(Change listing data)
☆ ☆ ☆ ☆ ☆

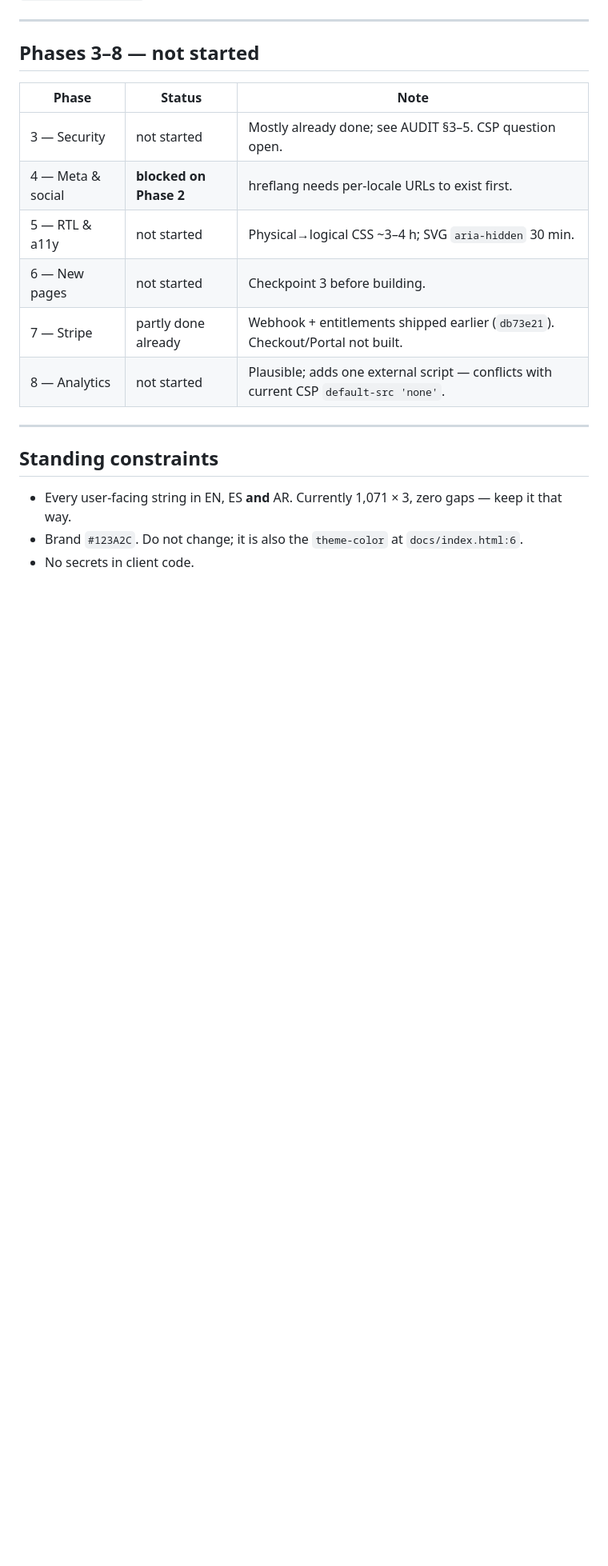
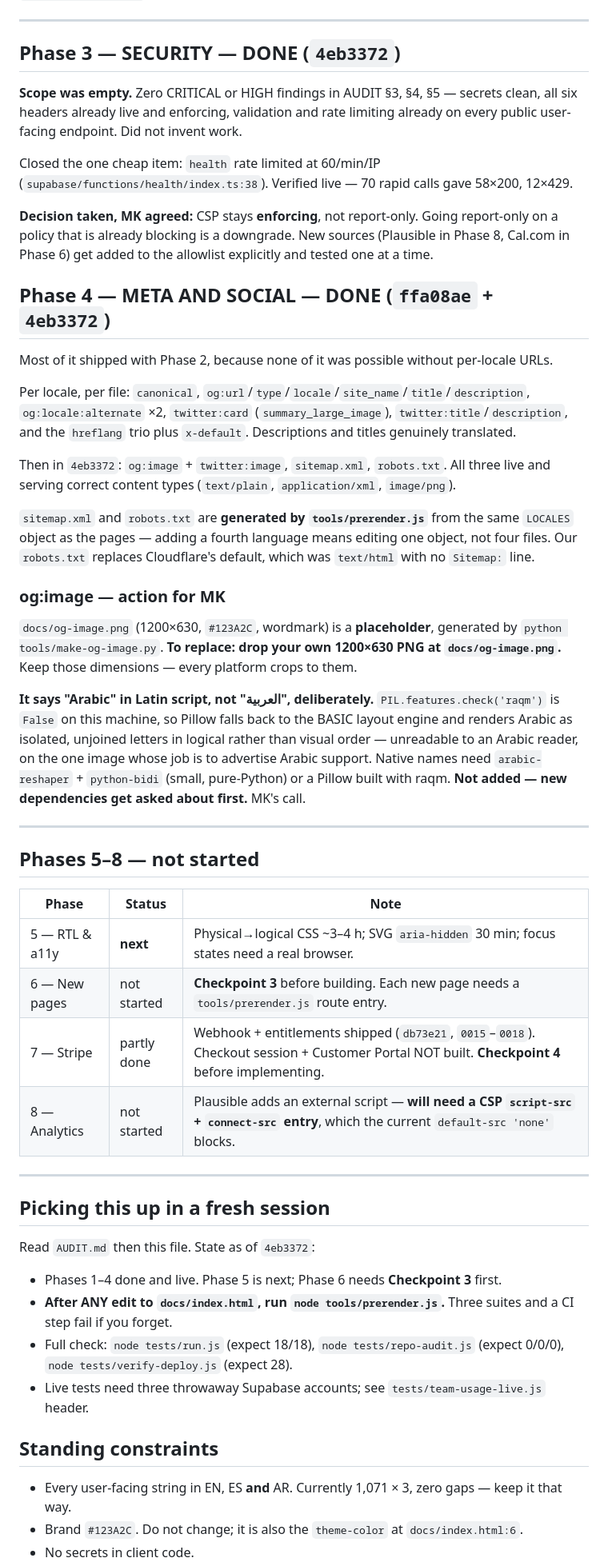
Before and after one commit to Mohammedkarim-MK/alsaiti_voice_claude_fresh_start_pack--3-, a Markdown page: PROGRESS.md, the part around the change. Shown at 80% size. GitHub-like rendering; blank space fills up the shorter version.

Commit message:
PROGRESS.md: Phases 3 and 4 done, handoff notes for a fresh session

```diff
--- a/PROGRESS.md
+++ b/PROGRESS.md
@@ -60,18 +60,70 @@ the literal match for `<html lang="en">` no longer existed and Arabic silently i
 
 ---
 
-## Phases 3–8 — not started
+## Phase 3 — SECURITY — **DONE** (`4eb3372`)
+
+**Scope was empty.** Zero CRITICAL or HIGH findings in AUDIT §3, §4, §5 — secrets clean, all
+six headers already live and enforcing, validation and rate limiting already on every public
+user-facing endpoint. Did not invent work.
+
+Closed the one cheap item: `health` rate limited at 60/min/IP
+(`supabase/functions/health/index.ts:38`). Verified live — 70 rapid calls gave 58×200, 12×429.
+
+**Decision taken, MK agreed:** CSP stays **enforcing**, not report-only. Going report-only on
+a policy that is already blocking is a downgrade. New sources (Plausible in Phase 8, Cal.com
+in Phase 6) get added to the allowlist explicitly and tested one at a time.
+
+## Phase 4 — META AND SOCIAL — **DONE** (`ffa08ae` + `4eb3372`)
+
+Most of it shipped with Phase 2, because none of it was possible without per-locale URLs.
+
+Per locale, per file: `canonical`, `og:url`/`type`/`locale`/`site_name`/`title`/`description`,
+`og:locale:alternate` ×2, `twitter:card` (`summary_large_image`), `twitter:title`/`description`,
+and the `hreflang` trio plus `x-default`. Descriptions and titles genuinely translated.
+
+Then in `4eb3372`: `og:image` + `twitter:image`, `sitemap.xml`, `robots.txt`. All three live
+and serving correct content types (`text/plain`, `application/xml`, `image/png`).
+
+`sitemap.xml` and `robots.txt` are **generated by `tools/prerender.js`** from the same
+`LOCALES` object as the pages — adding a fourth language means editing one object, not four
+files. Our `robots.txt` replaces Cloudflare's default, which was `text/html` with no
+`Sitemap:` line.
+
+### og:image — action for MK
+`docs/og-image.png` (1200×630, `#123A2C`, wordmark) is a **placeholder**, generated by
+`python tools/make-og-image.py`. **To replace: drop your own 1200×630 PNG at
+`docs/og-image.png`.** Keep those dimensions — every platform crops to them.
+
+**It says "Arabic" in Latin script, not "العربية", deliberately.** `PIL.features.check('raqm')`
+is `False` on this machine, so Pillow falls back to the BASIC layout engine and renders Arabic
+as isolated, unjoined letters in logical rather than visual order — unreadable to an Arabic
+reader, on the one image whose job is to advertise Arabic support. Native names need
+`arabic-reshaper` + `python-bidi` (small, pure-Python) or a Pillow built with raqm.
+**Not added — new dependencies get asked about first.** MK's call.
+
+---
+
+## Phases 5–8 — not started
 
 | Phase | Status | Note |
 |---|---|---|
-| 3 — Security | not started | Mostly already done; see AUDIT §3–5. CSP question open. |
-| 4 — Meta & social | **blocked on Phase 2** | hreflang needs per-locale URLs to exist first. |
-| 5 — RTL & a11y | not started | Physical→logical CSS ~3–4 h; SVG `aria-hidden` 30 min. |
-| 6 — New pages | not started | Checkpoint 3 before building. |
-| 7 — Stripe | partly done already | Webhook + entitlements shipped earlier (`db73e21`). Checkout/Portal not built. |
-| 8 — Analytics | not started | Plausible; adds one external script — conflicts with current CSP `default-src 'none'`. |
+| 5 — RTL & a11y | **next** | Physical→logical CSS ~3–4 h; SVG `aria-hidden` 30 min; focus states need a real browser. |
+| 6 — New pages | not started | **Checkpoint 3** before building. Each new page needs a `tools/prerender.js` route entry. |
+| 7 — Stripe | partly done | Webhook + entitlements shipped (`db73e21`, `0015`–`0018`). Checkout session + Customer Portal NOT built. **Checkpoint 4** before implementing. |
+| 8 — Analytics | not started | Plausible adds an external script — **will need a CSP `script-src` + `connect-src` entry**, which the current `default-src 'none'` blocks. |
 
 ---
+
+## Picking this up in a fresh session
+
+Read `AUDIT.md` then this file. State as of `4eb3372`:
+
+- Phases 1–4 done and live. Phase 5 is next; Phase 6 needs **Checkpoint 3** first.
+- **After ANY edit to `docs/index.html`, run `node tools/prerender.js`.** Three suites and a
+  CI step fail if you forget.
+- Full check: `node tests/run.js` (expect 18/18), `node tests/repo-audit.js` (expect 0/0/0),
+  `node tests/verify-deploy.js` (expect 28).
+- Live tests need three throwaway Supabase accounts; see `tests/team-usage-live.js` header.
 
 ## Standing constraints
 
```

☆ ☆ ☆ ☆ ☆

* **INSTRUCTIONS TO FOLLOW**:
Leave out the pictures and print every line of the data exactly.

* **SOLUTION TO THE EXERCISE**:
Before and after one commit to Mohammedkarim-MK/alsaiti_voice_claude_fresh_start_pack--3-, a Markdown page: PROGRESS.md, the part around the change. Shown at 80% size. GitHub-like rendering; blank space fills up the shorter version.

Commit message:
PROGRESS.md: Phases 3 and 4 done, handoff notes for a fresh session

```diff
--- a/PROGRESS.md
+++ b/PROGRESS.md
@@ -60,18 +60,70 @@ the literal match for `<html lang="en">` no longer existed and Arabic silently i
 
 ---
 
-## Phases 3–8 — not started
+## Phase 3 — SECURITY — **DONE** (`4eb3372`)
+
+**Scope was empty.** Zero CRITICAL or HIGH findings in AUDIT §3, §4, §5 — secrets clean, all
+six headers already live and enforcing, validation and rate limiting already on every public
+user-facing endpoint. Did not invent work.
+
+Closed the one cheap item: `health` rate limited at 60/min/IP
+(`supabase/functions/health/index.ts:38`). Verified live — 70 rapid calls gave 58×200, 12×429.
+
+**Decision taken, MK agreed:** CSP stays **enforcing**, not report-only. Going report-only on
+a policy that is already blocking is a downgrade. New sources (Plausible in Phase 8, Cal.com
+in Phase 6) get added to the allowlist explicitly and tested one at a time.
+
+## Phase 4 — META AND SOCIAL — **DONE** (`ffa08ae` + `4eb3372`)
+
+Most of it shipped with Phase 2, because none of it was possible without per-locale URLs.
+
+Per locale, per file: `canonical`, `og:url`/`type`/`locale`/`site_name`/`title`/`description`,
+`og:locale:alternate` ×2, `twitter:card` (`summary_large_image`), `twitter:title`/`description`,
+and the `hreflang` trio plus `x-default`. Descriptions and titles genuinely translated.
+
+Then in `4eb3372`: `og:image` + `twitter:image`, `sitemap.xml`, `robots.txt`. All three live
+and serving correct content types (`text/plain`, `application/xml`, `image/png`).
+
+`sitemap.xml` and `robots.txt` are **generated by `tools/prerender.js`** from the same
+`LOCALES` object as the pages — adding a fourth language means editing one object, not four
+files. Our `robots.txt` replaces Cloudflare's default, which was `text/html` with no
+`Sitemap:` line.
+
+### og:image — action for MK
+`docs/og-image.png` (1200×630, `#123A2C`, wordmark) is a **placeholder**, generated by
+`python tools/make-og-image.py`. **To replace: drop your own 1200×630 PNG at
+`docs/og-image.png`.** Keep those dimensions — every platform crops to them.
+
+**It says "Arabic" in Latin script, not "العربية", deliberately.** `PIL.features.check('raqm')`
+is `False` on this machine, so Pillow falls back to the BASIC layout engine and renders Arabic
+as isolated, unjoined letters in logical rather than visual order — unreadable to an Arabic
+reader, on the one image whose job is to advertise Arabic support. Native names need
+`arabic-reshaper` + `python-bidi` (small, pure-Python) or a Pillow built with raqm.
+**Not added — new dependencies get asked about first.** MK's call.
+
+---
+
+## Phases 5–8 — not started
 
 | Phase | Status | Note |
 |---|---|---|
-| 3 — Security | not started | Mostly already done; see AUDIT §3–5. CSP question open. |
-| 4 — Meta & social | **blocked on Phase 2** | hreflang needs per-locale URLs to exist first. |
-| 5 — RTL & a11y | not started | Physical→logical CSS ~3–4 h; SVG `aria-hidden` 30 min. |
-| 6 — New pages | not started | Checkpoint 3 before building. |
-| 7 — Stripe | partly done already | Webhook + entitlements shipped earlier (`db73e21`). Checkout/Portal not built. |
-| 8 — Analytics | not started | Plausible; adds one external script — conflicts with current CSP `default-src 'none'`. |
+| 5 — RTL & a11y | **next** | Physical→logical CSS ~3–4 h; SVG `aria-hidden` 30 min; focus states need a real browser. |
+| 6 — New pages | not started | **Checkpoint 3** before building. Each new page needs a `tools/prerender.js` route entry. |
+| 7 — Stripe | partly done | Webhook + entitlements shipped (`db73e21`, `0015`–`0018`). Checkout session + Customer Portal NOT built. **Checkpoint 4** before implementing. |
+| 8 — Analytics | not started | Plausible adds an external script — **will need a CSP `script-src` + `connect-src` entry**, which the current `default-src 'none'` blocks. |
 
 ---
+
+## Picking this up in a fresh session
+
+Read `AUDIT.md` then this file. State as of `4eb3372`:
+
+- Phases 1–4 done and live. Phase 5 is next; Phase 6 needs **Checkpoint 3** first.
+- **After ANY edit to `docs/index.html`, run `node tools/prerender.js`.** Three suites and a
+  CI step fail if you forget.
+- Full check: `node tests/run.js` (expect 18/18), `node tests/repo-audit.js` (expect 0/0/0),
+  `node tests/verify-deploy.js` (expect 28).
+- Live tests need three throwaway Supabase accounts; see `tests/team-usage-live.js` header.
 
 ## Standing constraints
 
```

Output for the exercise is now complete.